Gulf of Mexico:
Here’s a satellite image of the Caribbean Sea…and the Gulf of Mexico.
Here’s the link to the National Hurricane Center (NHC)
Eastern Pacific: The Eastern Pacific hurricane season runs from May 15th through November 30th. Here’s the 2013 hurricane season summary
Here’s a wide satellite image that covers the entire area between Mexico, out through the central Pacific…to the International Dateline.
Central Pacific Ocean: The Central Pacific hurricane season runs from June 1st through November 30th. Here’s the 2013 hurricane season summary
Here’s a link to the Central Pacific Hurricane Center (CPHC)
Western Pacific Ocean: There are no active tropical cyclones
South Pacific Ocean: There are no active tropical cyclones
North and South Indian Oceans: Tropical Cyclone 15S (Guito) remains active in the South Indian Ocean. Here’s the JTWC graphical track map…along with a NOAA satellite image.
Here’s a link to the Joint Typhoon Warning Center (JTWC)
Interesting: Trouble for Tea – Britain’s favorite tipple faces big challenges over coming decades, writes Ann-Marie Brouder. A new report sets out the challenges and proposes sustainable solutions to keep the ‘cup that cheers’ on the nation’s tables.

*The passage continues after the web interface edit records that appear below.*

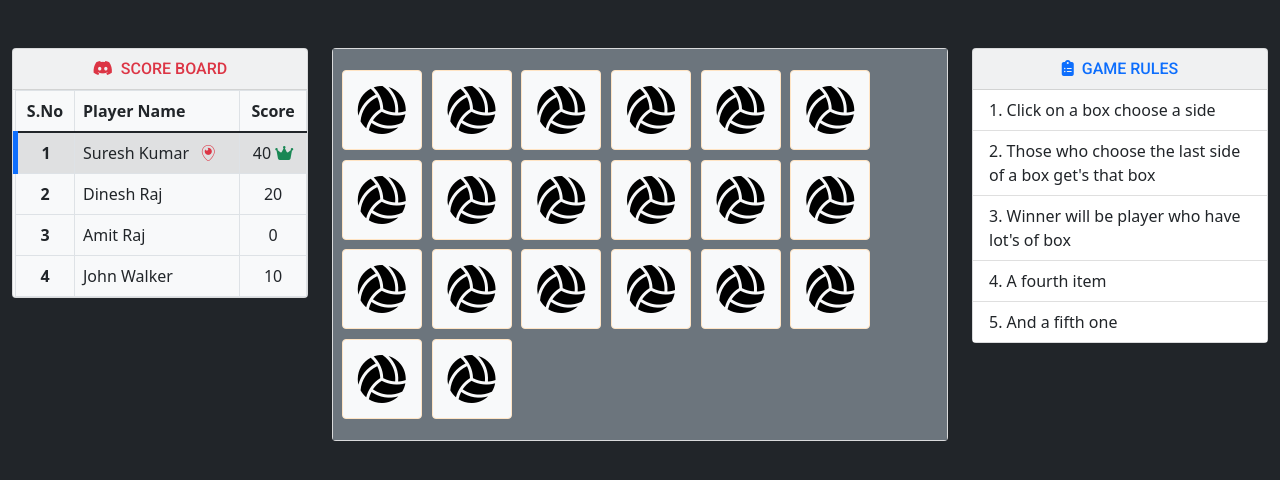
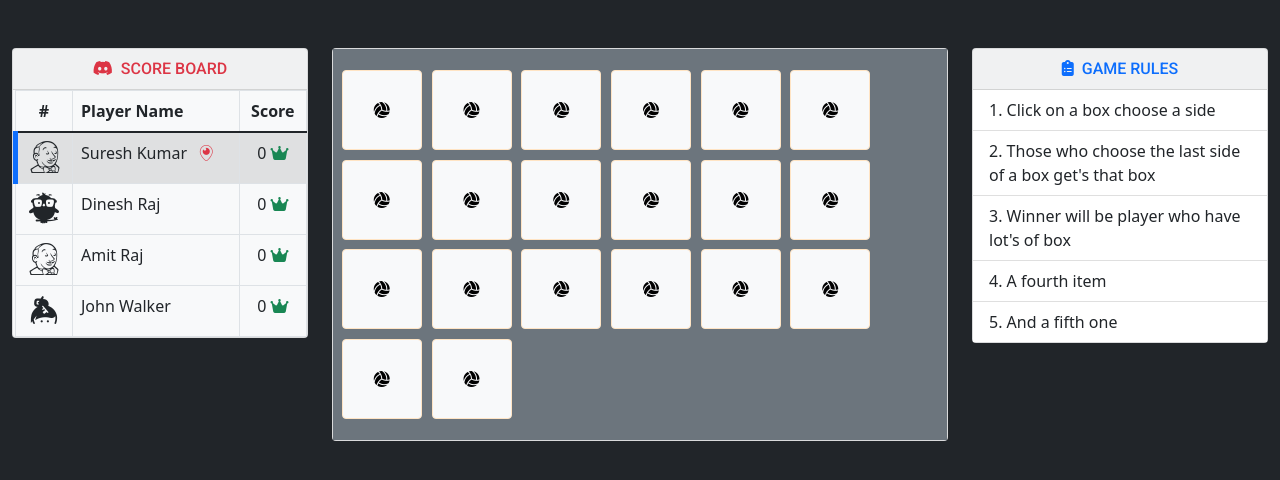
Before and after one commit to Suresh-Kumar-A/connect-dots-game, an Angular app: page /new-game in a window 1280 px wide. Shown: the top 480 px of the page. Built offline with nearby package versions, Linux system fonts and the light colour scheme.

Commit message:
day2 mid commit

```diff
--- /dev/null
+++ b/src/app/_model/box.ts
@@ -0,0 +1,25 @@
+// remove owner id - it's not needed
+export interface Box{
+    id:number,
+    ownerId:string,
+    status:boolean,
+    ownerAvatar:string,
+    position:[
+        left:{
+            status:boolean,
+            ownerId:string
+        },
+        right:{
+            status:boolean,
+            ownerId:string
+        },
+        top:{
+            status:boolean,
+            ownerId:string
+        },
+        bottom:{
+            status:boolean,
+            ownerId:string
+        }
+    ]
+}
--- a/src/app/_model/user.ts
+++ b/src/app/_model/user.ts
@@ -1,5 +1,6 @@
 export interface User {
     uid: string,
+    avatarClassList:string,
     name: string,
     status: boolean,
     score: number
--- a/src/app/components/new-game/new-game.component.html
+++ b/src/app/components/new-game/new-game.component.html
@@ -10,17 +10,20 @@
                     <table class="mb-0 table table-bordered table-hover">
                         <thead>
                             <tr>
-                                <th scope="col" class="text-center">S.No</th>
+                                <th scope="col" class="text-center">#</th>
                                 <th scope="col">Player Name</th>
                                 <th scope="col" class="text-center">Score</th>
                             </tr>
                         </thead>
                         <tbody>
                             <tr *ngFor="let player of playerList; index as i"
-                                [class]="{'active-user': count===i, 'table-active': count===i}">
-                                <th scope="row" class="text-center">{{i+1}}</th>
+                                [class]="{'active-user': currentUserIndex===i, 'table-active': currentUserIndex===i}">
+                                <!-- <th scope="row" class="text-center">{{i+1}}</th> -->
+                                <th scope="row" class="text-center">
+                                    <i [class]="'fa-2x '+player.avatarClassList"></i>
+                                </th>
                                 <td>{{player.name}} <i class="fab fa-periscope custom-ml-1 text-danger"
-                                        *ngIf="count===i"></i></td>
+                                        *ngIf="currentUserIndex===i"></i></td>
                                 <td class="text-center">
                                     {{player.score}}
                                     <i class="fas fa-crown text-success" *ngIf="player.score===highScore"></i>
@@ -35,9 +38,11 @@
             <div class="card mt-5 tex-dark bg-light">
                 <div class="card-body bg-secondary">
                     <div class="row">
-                        <button type="button" class="btn btn-light button_custom" (click)="showOptionsPopup()"
-                            *ngFor="let box of boxList; index as i">
-                            <i class="fas fa-3x fa-volleyball-ball"></i>
+                        <button type="button" class="btn btn-light button_custom" (click)="markBoxPosition(box)"
+                            *ngFor="let box of boxList; index as i" [disabled]="box.status"
+                            [class]="{'mark-left': box.position[0].status && !box.status, 'mark-right': box.position[1].status && !box.status,'mark-top': box.position[2].status && !box.status, 'mark-bottom': box.position[3].status && !box.status}">
+                            <i class="fas fa-volleyball-ball" *ngIf="!box.ownerAvatar"></i>
+                            <i [class]="'fa-3x '+box.ownerAvatar" *ngIf="box.ownerAvatar"></i>
                         </button>
                     </div>
 
--- a/src/app/components/new-game/new-game.component.scss
+++ b/src/app/components/new-game/new-game.component.scss
@@ -2,11 +2,11 @@
 //   color: white;
 // }
 
-.custom-ml-1{
+.custom-ml-1 {
   margin-left: 0.5rem;
 }
 
-.active-user{
+.active-user {
   border-left-width: 0.35rem;
   border-left-color: #0d6efd;
 }
@@ -17,3 +17,22 @@
   margin: 0.8%;
   border-color: bisque;
 }
+
+.mark-left {
+  border-left-color: #dc3545;
+  border-left-width: 0.25rem;
+}
+.mark-right {
+  border-right-color: #212529;
+  border-right-width: 0.25rem;
+}
+
+.mark-top {
+  border-top-color: #146c43;
+  border-top-width: 0.25rem;
+}
+
+.mark-bottom {
+  border-bottom-color: #ffc107;
+  border-bottom-width: 0.25rem;
+}
--- a/src/app/components/new-game/new-game.component.ts
+++ b/src/app/components/new-game/new-game.component.ts
@@ -1,4 +1,5 @@
 import { Component, OnInit } from '@angular/core';
+import { Box } from 'src/app/_model/box';
 import { User } from 'src/app/_model/user';
 import swal from 'sweetalert';
 
@@ -9,89 +10,156 @@ import swal from 'sweetalert';
 })
 export class NewGameComponent implements OnInit {
 
-  playerList:User[]=[];
-  count=0;
-  // highScore=0;
-  highScore=40;
-  numOfBoxed=20;
-  boxList=new Array(20);
+  playerList: User[] = [];
+  currentUserIndex = 0;
+  highScore = 0;
+  numOfBoxed = 20;
+  boxList: Box[] = [];
+  avatarClassList = ['fab fa-optin-monster', 'fab fa-grunt', 'fab fa-earlybirds', 'fab fa-grav', 'fas fa-bacterium',
+    'fab fa-jenkins', 'fab fa-keybase', 'fab fa-linux', 'fas fa-football-ball', 'fab fa-gitkraken'];
 
   constructor() { }
 
   ngOnInit(): void {
     this.addSamplePlayers();
-    // this.swal=require('sweetalert2');
+    this.addSampleBox(20);
   }
 
-  private addSamplePlayers(){
-    const player1:User={
+  private addSamplePlayers() {
+    const player1: User = {
       uid: 'SK1',
       name: 'Suresh Kumar',
       status: false,
-      score: 40
+      score: 0,
+      avatarClassList: this.getRandomAvatar()
     };
-    const player2:User={
+    const player2: User = {
       uid: 'DR1',
       name: 'Dinesh Raj',
       status: false,
-      score: 20
+      score: 0,
+      avatarClassList: this.getRandomAvatar()
     };
-    const player3:User={
+    const player3: User = {
       uid: 'AR1',
       name: 'Amit Raj',
       status: true,
-      score: 0
+      score: 0,
+      avatarClassList: this.getRandomAvatar()
     };
-    const player4:User={
+    const player4: User = {
       uid: 'JW1',
       name: 'John Walker',
       status: false,
-      score: 10
+      score: 0,
+      avatarClassList: this.getRandomAvatar()
     };
-    this.playerList.push(player1,player2,player3,player4);
+    this.playerList.push(player1, player2, player3, player4);
   }
 
-  changeUser(){
-    // Check whether we need status or not
-    // this.playerList[this.count].status=true;
-    this.count=Math.floor((Math.random()*100)%4);
-    console.log("New count"+this.count)
+  private addSampleBox(size: number) {
+    for (let i = 0; i < size; i++) {
+      this.boxList[i] = {
+        id: i,
+        ownerId: '',
+        status: false,
+        ownerAvatar: '',
+        position: [
+          {
+            status: false,
+            ownerId: ''
+          },
+          {
+            status: false,
+            ownerId: ''
+          },
+          {
+            status: false,
+            ownerId: ''
+          },
+          {
+            status: false,
+            ownerId: ''
+          }
+        ]
+      };
+    }
   }
 
-  showOptionsPopup(){
-    // Swal.fire({
-    //   title: 'Auto close alert!',
-    //   text: 'I will close in 2 seconds.',
-    //   showCancelButton:true,
-    //   showConfirmButton:true,
-    //   showDenyButton:true,
-    //   confirmButtonColor:'green',
-    //   cancelButtonColor:'blue',
-    //   denyButtonColor: 'orange'
-    // })
+  private getRandomAvatar(): string {
+    return this.avatarClassList[Math.floor((Math.random() * 100) % 10)];
+  }
 
+  markBoxPosition(box: Box) {
+    // console.log(box)
     swal({
       buttons: {
-        Top: { text: "TOP", value: "top", className:'btn-success'},
-        Bottom: { text: "Bottom", value: "bottom",className:'btn-warning' },
-        Left: { text: "LEFT", value: "left",className:'btn-danger' },
-        Right: { text: "RIGHT", value: "right", className:'btn-dark'}
+        Left: { text: "LEFT", value: "left", className: 'btn-danger', visible: !box.position[0].status },
+        Right: { text: "RIGHT", value: "right", className: 'btn-dark', visible: !box.position[1].status },
+        Top: { text: "TOP", value: "top", className: 'btn-success', visible: !box.position[2].status },
+        Bottom: { text: "Bottom", value: "bottom", className: 'btn-warning', visible: !box.position[3].status }
       },
     })
       .then((value: any) => {
         switch (value) {
-          case "left": console.log("left")
+          case "left": {
+            // console.log("left")
+            this.boxList[box.id].position[0].status = true;
+            this.checkBoxCompletion(box.id);
+          }
             break;
-          case "right": console.log("right")
+          case "right": {
+            // console.log("right")
+            this.boxList[box.id].position[1].status = true;
+            this.checkBoxCompletion(box.id);
+          }
             break;
-          case "top":console.log("top")
+          case "top": {
+            // console.log("top")
+            this.boxList[box.id].position[2].status = true;
+            this.checkBoxCompletion(box.id);
+          }
             break;
-          case "bottom": console.log("bottom")
+          case "bottom": {
+            // console.log("bottom")
+            this.boxList[box.id].position[3].status = true;
+            this.checkBoxCompletion(box.id);
+          }
             break;
           default:
-            console.log("Nothing");
+          // console.log("Nothing");
         }
+        this.changeActiveUser();
       });
+  }
 
+  private checkBoxCompletion(id: number) {
+    const left = this.boxList[id].position[0].status;
+    const right = this.boxList[id].position[1].status;
+    const top = this.boxList[id].position[2].status;
+    const bottom = this.boxList[id].position[3].status;
+    if (left && right && top && bottom) {
+      this.boxList[id].status = true;
+      this.boxList[id].ownerAvatar = this.playerList[this.currentUserIndex].avatarClassList;
+      this.playerList[this.currentUserIndex].score++;
+      // this.playerList.forEach((user, index) => {
+      //   if (user.score > this.highScore) {
+      //     this.highScore = user.score;
+      //   }
+      // });
+      for (let i = 0; i < this.playerList.length; i++) {
+        let user = this.playerList[i];
+        if (user.score > this.highScore) {
+          this.highScore = user.score;
+          break;
+        }
+      }
+    }
+  }
+
+  private changeActiveUser() {
+    // making next user active
+    this.currentUserIndex++;
+    this.currentUserIndex = this.currentUserIndex > 3 ? (this.currentUserIndex % 4) : this.currentUserIndex;
   }
 }
```
Lines whose indentation alone changed are shown as unchanged.
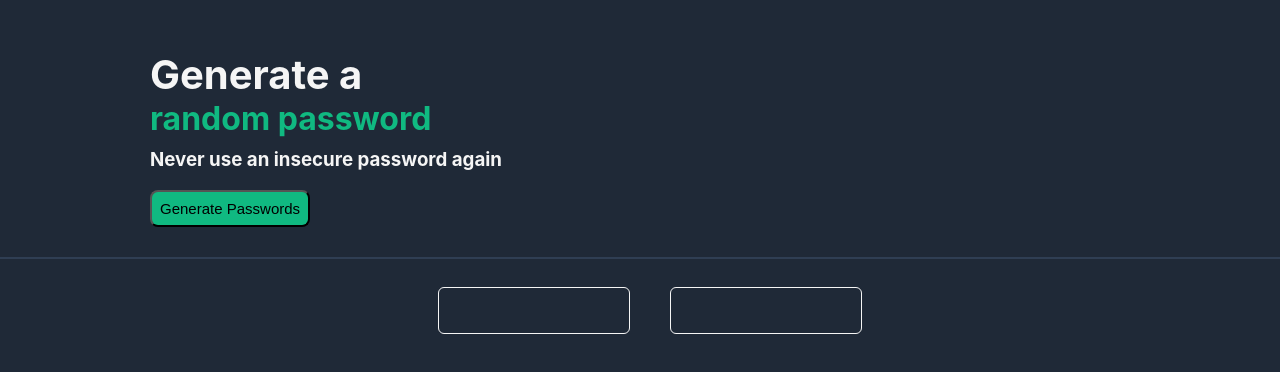
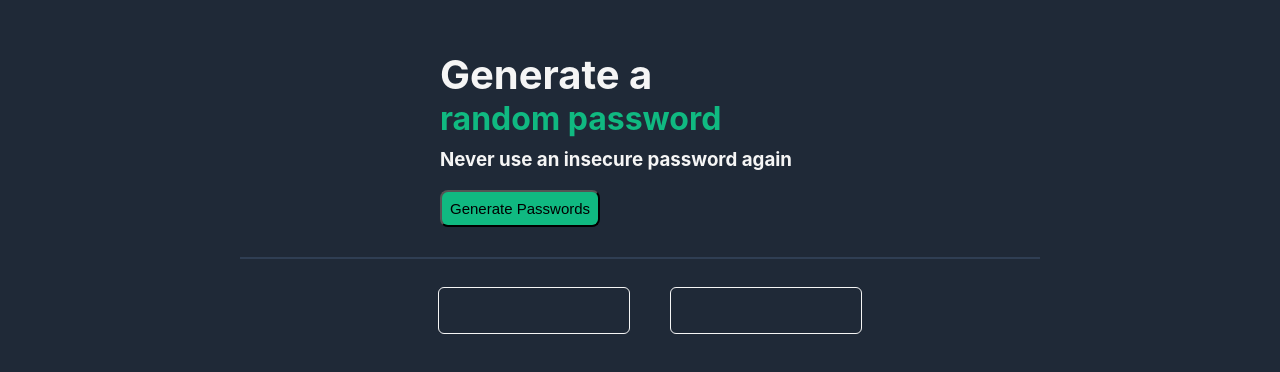
Before and after one commit to netshiombozwothe/Password-Generator, a website built with Vite: page index.html in a window 1280 px wide. Built offline with nearby package versions, Linux system fonts and the light colour scheme.

Commit message:
update index.css

```diff
--- a/index.css
+++ b/index.css
@@ -1,15 +1,17 @@
 body {
-    margin: 0;
     background:#1F2937;
-    width:100%;
+    width:800px;
     font-family:inter,sans-serif;
     display: block;
+    text-align:start;
+    align-items: center;
+    margin: auto;
 }
 .app-el{
-    margin:50px 100px 10px 150px;
-}
-.title,.displayPassword{
-    margin-left: 100px;
+    margin-left: 200px;
+    margin-right: 100px;
+    margin-top: 50px;
+
 }
 .title1{
     color:whitesmoke;
@@ -29,7 +31,7 @@ body {
 #generate-el{
     text-align: center;
     padding:8px;
-    margin-left:150px ;
+    margin-left:200px ;
     margin-right:150px;
     background:#10B981;
     font-family: karla ,sans-serif;
```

Tea is big business: three billion cups of it are consumed every day, 4.8 million tonnes are produced annually, and in Britain two in three people drink it daily.
And tea is much more than just a business – many people and cultures have a deep emotional attachment to the ‘cup that cheers’, and would be horrified at the idea that there was any threat to their beloved beverage.
Multiple threats for the future
But a new report on the future of tea by Forum for the Future shows that tea growers face multiple threats, from climate change to increasing competition for land in key tea-growing countries.
The main conclusion? Things could be very bad for our favorite hot drink by 2030 if we don’t take action now.
This is why we started Tea 2030, a coalition of leading companies and NGOs including Unilever, Yorkshire Tea, Ethical Tea Partnership, Tata Global Beverages and James Finlay.
Our aim is to better understand the challenges and prioritise the actions we need to take now for a successful future for the tea industry.
Spreading out the climate risks
So what are those challenges? Let’s start with the 4.8 million tonnes of tea produced annually. Most of this tea is sourced from Kenya, Malawi, India, Sri Lanka, China – some of the countries most vulnerable to climate change.
Because tea is grown in several countries, producers and packers have traditionally been able to shift their sourcing from one country to another; so if yields in Kenya, for example, are bad one year, more tea is sourced from Sri Lanka and vice versa.
But if all of these countries are vulnerable to climate change, and will increasingly be affected simultaneously as conditions worsen, where will the likes of Yorkshire Tea and Unilever turn to then?
Moreover the most immediate impacts of climate change for tea are going to be volatility of yields. Faced with several years of volatility, are tea producers going to continue to grow tea?